━━━━━ Dataset records ━━━━━

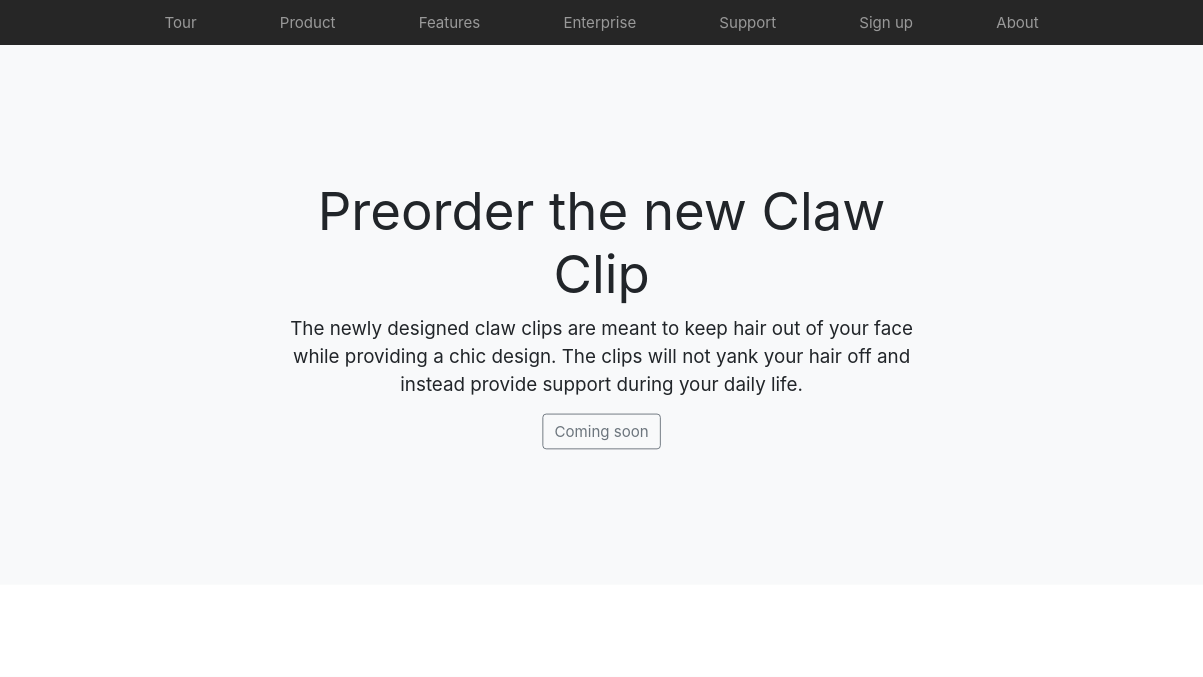
Repository: ttse009/TiffT-Website
Page: LearnCS8-Twilio/index.html
The author's editor kept a record of every edit. The page is drawn from the files as they stood at one moment, then again after the next edit.
The browser window is 1280 px wide. The pictures show the whole page, at 94% of full size.

Above is the page before.

### LearnCS8-Twilio/index.html
<!doctype html>
<html lang="en">
  <head>
    <!-- Required meta tags -->
    <meta charset="utf-8">
    <meta name="viewport" content="width=device-width, initial-scale=1, shrink-to-fit=no">
    <meta name="description" content="Keep hair out of your face today!">
    <meta name="author" content="862169796">

    <!-- Bootstrap CSS -->
    <link rel="stylesheet" href="https://stackpath.bootstrapcdn.com/bootstrap/4.5.2/css/bootstrap.min.css" integrity="sha384-JcKb8q3iqJ61gNV9KGb8thSsNjpSL0n8PARn9HuZOnIxN0hoP+VmmDGMN5t9UJ0Z" crossorigin="anonymous">

    <!-- Title of your Website -->
    <title>My first website</title Claw Clip>
    <link href="product.css" rel="stylesheet">
  </head>
  <body>
    <nav class="site-header sticky-top py-1">
    <!-- Top Menu Bar -->
    <div class="container d-flex flex-column flex-md-row justify-content-between">
  <a class="py-2 d-none d-md-inline-block" id="menu-item-1" href="#">Tour</a>
        <a class="py-2 d-none d-md-inline-block" id="menu-item-2" href="https://product.com" target="_blank">Product</a>
        <a class="py-2 d-none d-md-inline-block" id="menu-item-3" href="https://features.com" target="_blank">Features</a>
        <a class="py-2 d-none d-md-inline-block" id="menu-item-4" href="https://enterprise.com" target="_blank">Enterprise</a>
        <a class="py-2 d-none d-md-inline-block" id="menu-item-5" href="https://support.com" target="_blank">Support</a>
        <a class="py-2 d-none d-md-inline-block" id="menu-item-6" href="https://signup.com" target="_blank">Sign up</a>
        <a class="py-2 d-none d-md-inline-block" id="menu-item-7" href="https://about.com" target="_blank">About</a>
    </div>
</nav>
<!-- Main Header Section h1-->
<div class="position-relative overflow-hidden p-3 p-md-5 m-md-0 text-center bg-light">
    <div class="col-md-8 p-lg-5 mx-auto my-5">
        <h1 class="display-4 font-weight-normal">Preorder the new Claw Clip</h1>
        <p class="lead font-weight-normal">The newly designed claw clips are meant to keep hair out of your face while providing a chic design. The clips will not yank your hair off and instead provide support during your daily life.</p>
        <a class="btn btn-outline-secondary" href="#">Coming soon</a>
    </div>
</div>
  </body>
</html>

### LearnCS8-Twilio/product.css
.container {
  max-width: 960px;
}

/*
 * Custom translucent site header
 */

.site-header {
  background-color: rgba(0, 0, 0, .85);
  -webkit-backdrop-filter: saturate(180%) blur(20px);
  backdrop-filter: saturate(180%) blur(20px);
}
.site-header a {
  color: #999;
  transition: ease-in-out color .15s;
}
.site-header a:hover {
  color: #fff;
  text-decoration: none;
}

/*
 * Dummy devices (replace them with your own or something else entirely!)
 */

.product-device {
  position: absolute;
  right: 10%;
  bottom: -30%;
  width: 300px;
  height: 540px;
  background-color: #333;
  border-radius: 21px;
  -webkit-transform: rotate(30deg);
  transform: rotate(30deg);
}

.product-device::before {
  position: absolute;
  top: 10%;
  right: 10px;
  bottom: 10%;
  left: 10px;
  content: "";
  background-color: rgba(255, 255, 255, .1);
  border-radius: 5px;
}

.product-device-2 {
  top: -25%;
  right: auto;
  bottom: 0;
  left: 5%;
  background-color: #e5e5e5;
}


/*
 * Extra utilities
 */

.flex-equal > * {
  -ms-flex: 1;
  flex: 1;
}
@media (min-width: 768px) {
  .flex-md-equal > * {
    -ms-flex: 1;
    flex: 1;
  }
}

.overflow-hidden { overflow: hidden; }

After the next edit:
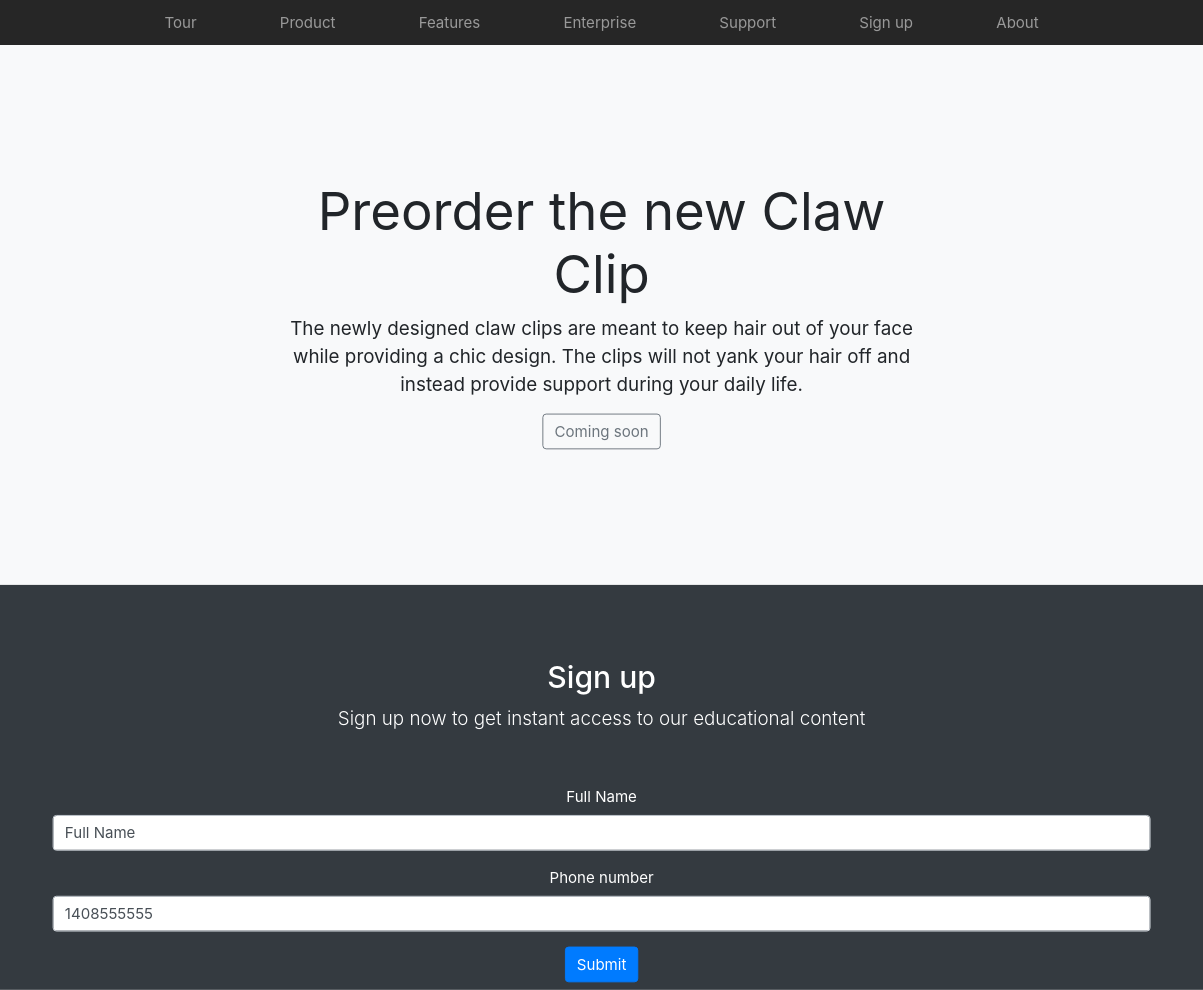
The edit:
--- a/LearnCS8-Twilio/index.html
+++ b/LearnCS8-Twilio/index.html
@@ -35,5 +35,44 @@
         <a class="btn btn-outline-secondary" href="#">Coming soon</a>
     </div>
 </div>
+<!-- Left Tile -->
+<div class="d-md-flex flex-md-equal w-100">
+    <div class="bg-dark pt-3 px-3 pt-md-5 px-md-5 text-center text-white overflow-hidden">
+        <div class="my-3 py-3">
+            <h2 class="display-5">Sign up</h2>
+            <p class="lead">Sign up now to get instant access to our educational content</p>
+        </div>
+        <!-- Web form when submitted will send a text message -->
+        <form class="p-2" onsubmit="sendTextMessage(); return false;">
+            <!-- Full Name Form Field -->
+            <div class="form-group">
+                <label for="example-first-name">Full Name</label>
+                <input type="text" value="Full Name" class="form-control" id="example-first-name" aria-describedby="emailHelp">
+            </div>
+            <!-- Phone Number Form Field -->
+            <div class="form-group">
+                <label for="example-tel-input">Phone number</label>
+                <input type="tel" class="form-control" value="1408555555" id="example-tel-input">
+            </div>
+            <!-- JavaScript that handles onSubmit logic -->
+            <!-- Configure the XHR request below with your own credentials -->
+            <script>
+            function sendTextMessage() {
+                console.log("Hello world!");
+                var xhr = new XMLHttpRequest();
+                var accountSID = "XXXXXXXXXXXXXXXX";
+                var authToken = "XXXXXXXXXXXXXXXX";
+                var base64encoded = accountSID + ":" + authToken;
+                var params = "To=" + document.getElementById('example-tel-input').value + "&From=" + "XXXXXXXXXX" + "&Body=" + "Hello " + document.getElementById('example-first-name').value + " nice job on sending your first SMS with APIs."
+                xhr.open("POST", "https://api.twilio.com/2010-04-01/Accounts/" + accountSID + "/Messages.json", true);
+                xhr.setRequestHeader('Content-Type', 'application/x-www-form-urlencoded');
+                xhr.setRequestHeader('Authorization', 'Basic ' + btoa(base64encoded));
+                xhr.send(params);
+            }
+            </script>
+            <!-- Submit button that will execute the sendTextMessage function -->
+            <button type="submit" class="btn btn-primary">Submit</button>
+        </form>
+    </div>
   </body>
 </html>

━━━━━

_Required work_:
Find all the lines with "hidden" in the data and copy them.

_Answer section_:
<div class="position-relative overflow-hidden p-3 p-md-5 m-md-0 text-center bg-light">
.overflow-hidden { overflow: hidden; }
+    <div class="bg-dark pt-3 px-3 pt-md-5 px-md-5 text-center text-white overflow-hidden">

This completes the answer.